A couple of years into teaching, about eight of us started a Wednesday afternoon poker group. What sticks out in my mind is how much information I took from this endeavor. I learned from this gang of teachers, engineers, grandmothers, retirees and misfits. Essentially, this group started off as non-players. Now, to a man, they all play very well, including some who have cashed in World Series events and more.
Poker offers a unique opportunity for anyone who dares to play the game at an expert level. There simply is no other game of skill where a “non-player” can take a class, develop an interest and cash in a major event with a shot at a title within a couple of years.
Indeed it puzzles me that more “poka-playas” (you know who I mean) lack the desire to hire a coach. It should be simple: Player A, who hires a coach, makes 20 percent more per hour than Player B. Yes, I get it, shut up and deal. Players wanna play. We love the game. Many of us simply are unaware as to how much rake we pay. Imagine if you walked into the cardroom and the manager offered you a special: “Pay me $50 now and you play free for the next eight hours.” The typical player would pass.
I coach this game from the standpoint that we are all prone to err. Blunders are a form of tilt. Mistakes at the table are a result of poor decisions. Often players who bemoaning their bad fortune forget they shouldn’t have been in the hand in the first place. There are 50 good reasons to hire a coach. Just make sure you get a good one.

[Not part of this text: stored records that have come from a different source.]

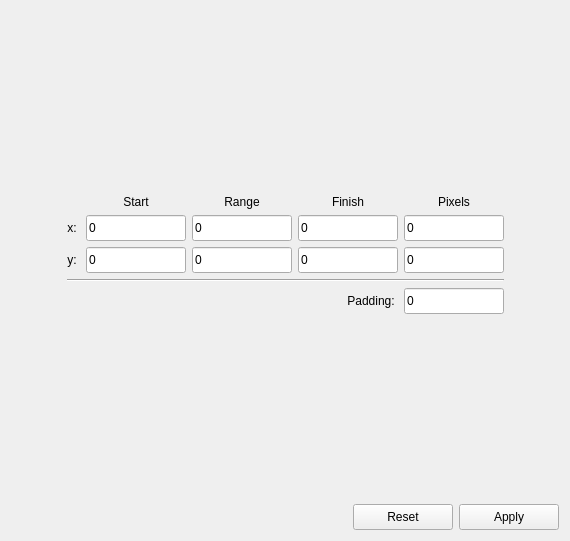
Qt form src/gui/dialogs/settings/frames/stemareaframe.ui (JJPPeters/clTEM) before a commit.
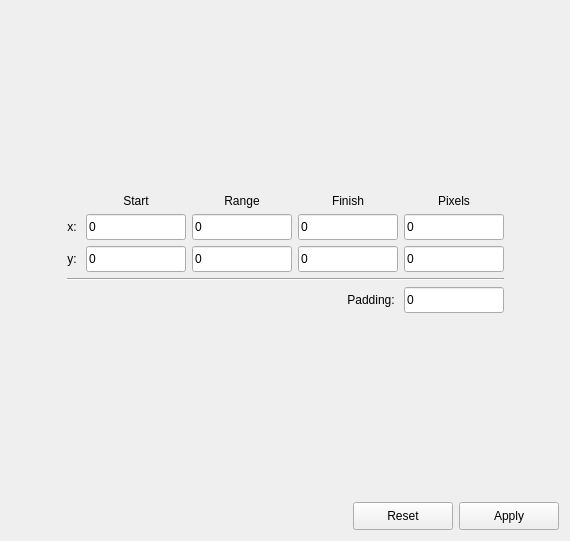
The same form after that commit. Custom widgets are drawn as their Qt base class.

Patch:
```diff
--- a/src/gui/dialogs/settings/frames/stemareaframe.ui
+++ b/src/gui/dialogs/settings/frames/stemareaframe.ui
@@ -334,7 +334,7 @@
        <property name="minimumSize">
         <size>
          <width>100</width>
-         <height>26</height>
+         <height>28</height>
         </size>
        </property>
        <property name="text">
@@ -347,7 +347,7 @@
        <property name="minimumSize">
         <size>
          <width>100</width>
-         <height>26</height>
+         <height>28</height>
         </size>
        </property>
        <property name="text">
```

Now let’s get back to fundamentals. I wrote a “10 Commandments of Poker” paper for my class. One of my star students helped me edit it; thank you, Mark Warner.
Commandment 1: Thou Shalt be Prepared
• Have a game plan; you don’t go to war without a strategy.
• No-limit vs. limit and cash vs. tourney vs. SNG strategies are different animals.
• Short-term and long-term preparation are essential; don’t play unless you’re ready to play; be in correct shape (mentally and physically) before playing.
Now go get ’em!
— Email Mark Brement at email@example.com.